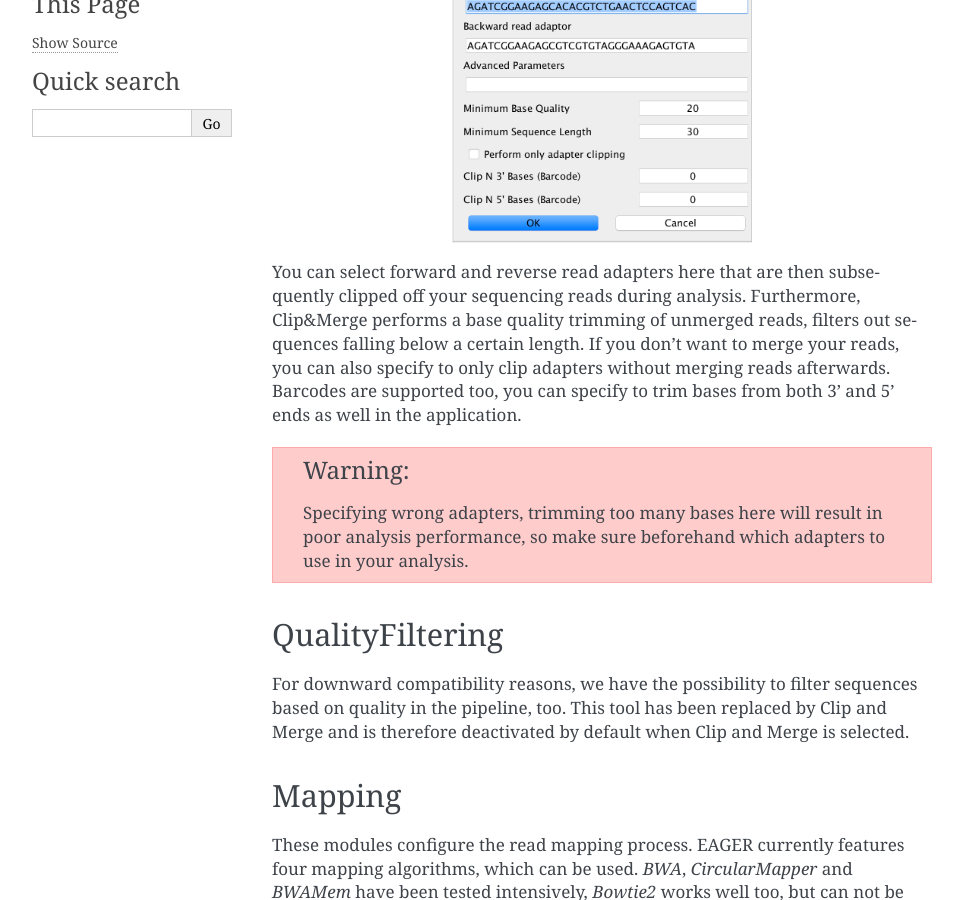
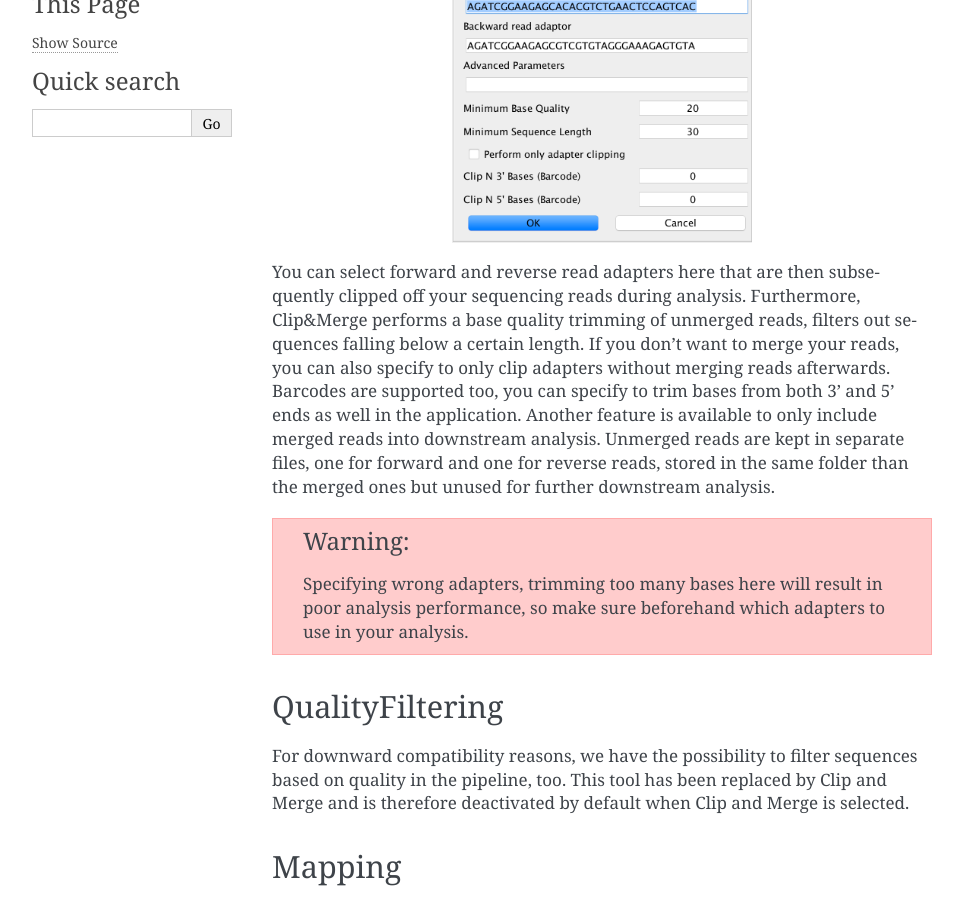
Before and after one commit to apeltzer/EAGER-GUI, a Sphinx documentation site: the page built from docs/contents/moduledescription.rst, in a window 1280 px wide and 900 px high, scrolled down 664 px. Shown: the whole window, without its empty margins (148-1111 px from the left). Built offline with Sphinx 7.4.7, drawn with Linux system fonts in a browser that asks for light colours.

Commit message:
Update moduledescription.rst
Merged only option in CM

```diff
--- a/docs/contents/moduledescription.rst
+++ b/docs/contents/moduledescription.rst
@@ -19,7 +19,7 @@ This is our in-house application for adapter clipping and read merging. Clicking
     :height: 300px
     :align: center
 
-You can select forward and reverse read adapters here that are then subsequently clipped off your sequencing reads during analysis. Furthermore, Clip&Merge performs a base quality trimming of unmerged reads, filters out sequences falling below a certain length. If you don't want to merge your reads, you can also specify to only clip adapters without merging reads afterwards. Barcodes are supported too, you can specify to trim bases from both 3' and 5' ends as well in the application.
+You can select forward and reverse read adapters here that are then subsequently clipped off your sequencing reads during analysis. Furthermore, Clip&Merge performs a base quality trimming of unmerged reads, filters out sequences falling below a certain length. If you don't want to merge your reads, you can also specify to only clip adapters without merging reads afterwards. Barcodes are supported too, you can specify to trim bases from both 3' and 5' ends as well in the application. Another feature is available to only include merged reads into downstream analysis. Unmerged reads are kept in separate files, one for forward and one for reverse reads, stored in the same folder than the merged ones but unused for further downstream analysis.
 
 .. warning::
 
```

Problem details
Copy every line in the entries above that has the string "moduledescription" in it.

Task output
Before and after one commit to apeltzer/EAGER-GUI, a Sphinx documentation site: the page built from docs/contents/moduledescription.rst, in a window 1280 px wide and 900 px high, scrolled down 664 px. Shown: the whole window, without its empty margins (148-1111 px from the left). Built offline with Sphinx 7.4.7, drawn with Linux system fonts in a browser that asks for light colours.
Update moduledescription.rst
--- a/docs/contents/moduledescription.rst
+++ b/docs/contents/moduledescription.rst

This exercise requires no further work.